Across the lines of the records below, how many have the string "width" in them? Answer with the number alone.
____________
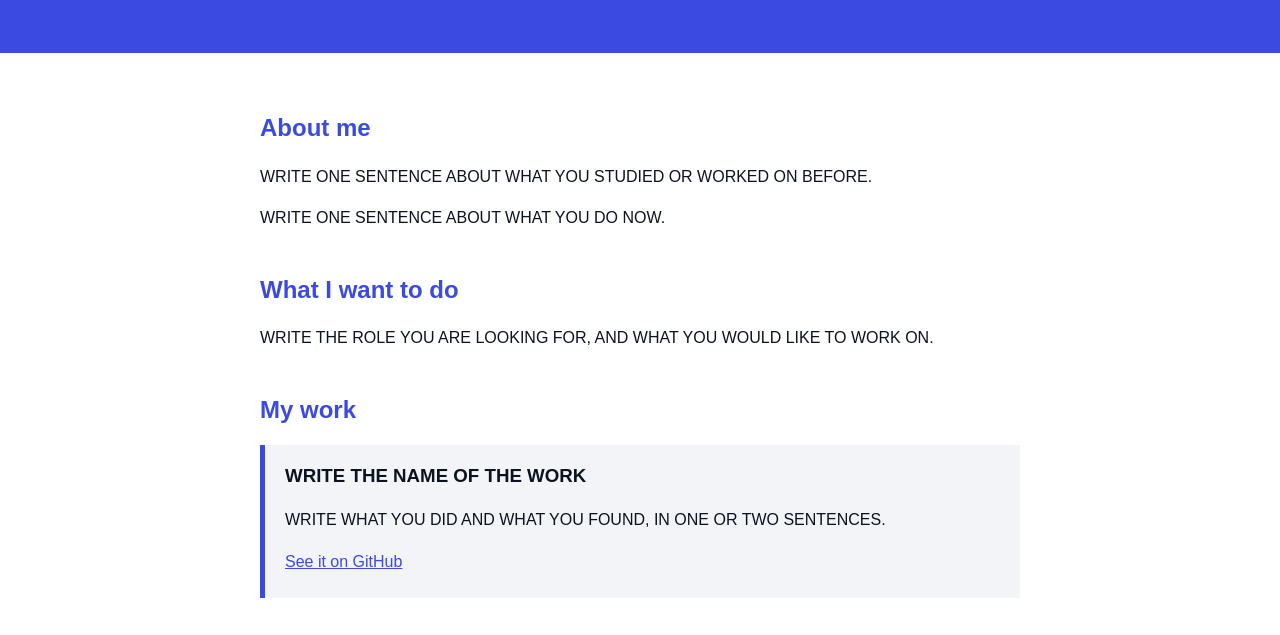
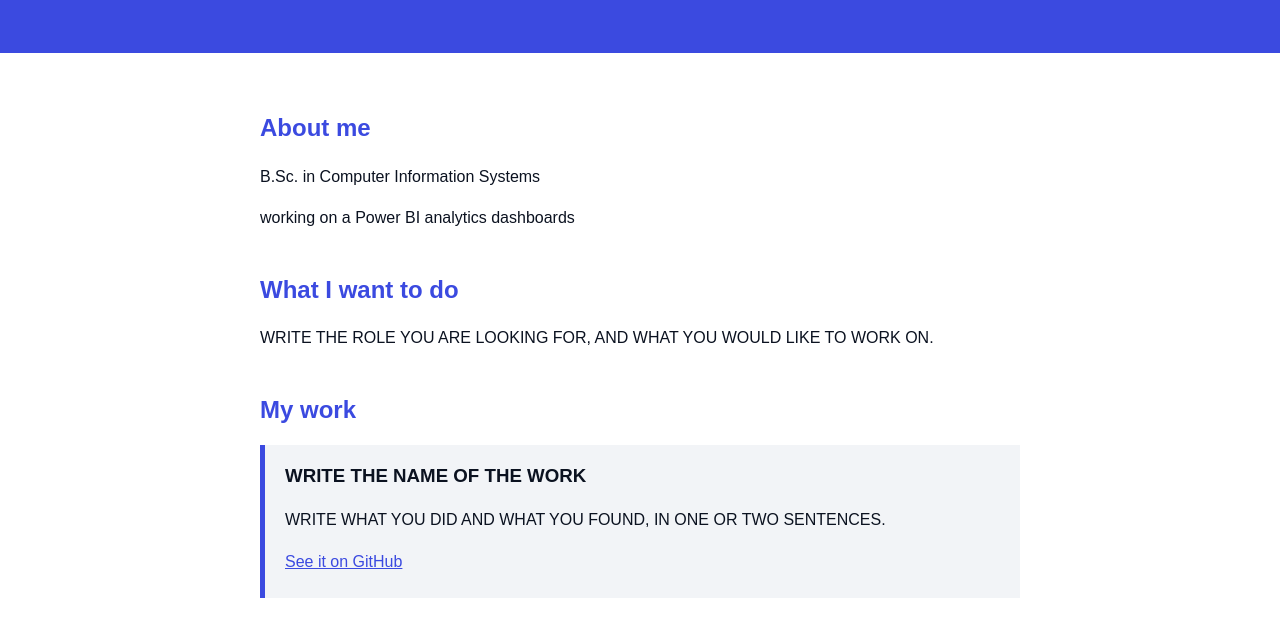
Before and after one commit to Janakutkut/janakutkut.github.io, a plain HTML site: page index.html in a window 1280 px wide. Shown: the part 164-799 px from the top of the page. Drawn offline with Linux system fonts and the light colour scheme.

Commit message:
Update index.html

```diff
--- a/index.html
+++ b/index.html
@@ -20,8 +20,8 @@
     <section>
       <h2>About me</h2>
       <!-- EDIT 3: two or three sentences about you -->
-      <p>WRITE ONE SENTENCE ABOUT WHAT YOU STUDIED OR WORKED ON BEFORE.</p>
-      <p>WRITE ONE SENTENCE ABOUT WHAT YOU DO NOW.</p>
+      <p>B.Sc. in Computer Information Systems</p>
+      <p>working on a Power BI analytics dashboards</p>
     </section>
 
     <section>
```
____________
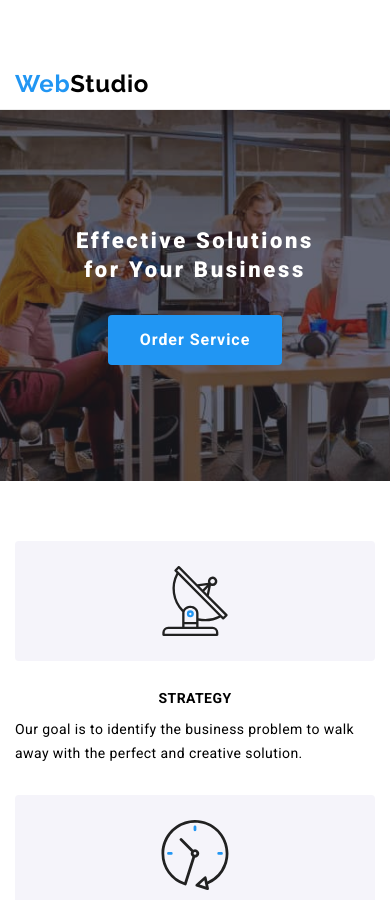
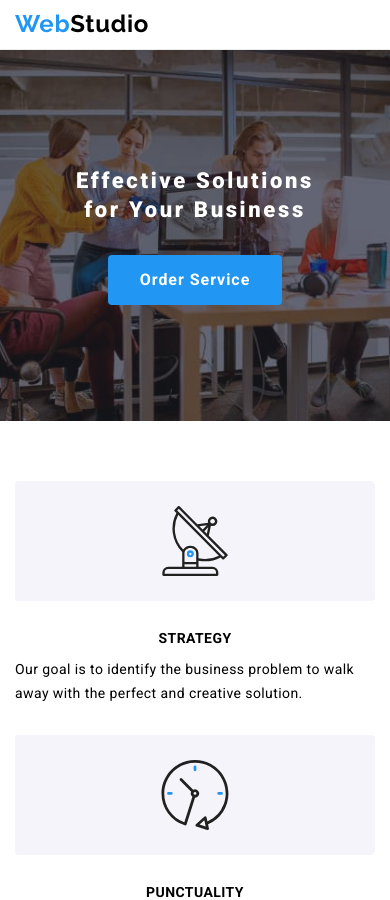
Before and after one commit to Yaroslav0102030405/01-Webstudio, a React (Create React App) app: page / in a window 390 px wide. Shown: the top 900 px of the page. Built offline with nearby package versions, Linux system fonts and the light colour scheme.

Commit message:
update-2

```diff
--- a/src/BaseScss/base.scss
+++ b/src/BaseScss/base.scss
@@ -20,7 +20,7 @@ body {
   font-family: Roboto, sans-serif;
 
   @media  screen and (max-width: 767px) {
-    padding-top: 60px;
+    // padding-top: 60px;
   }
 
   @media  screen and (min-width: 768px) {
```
____________
Solution | 2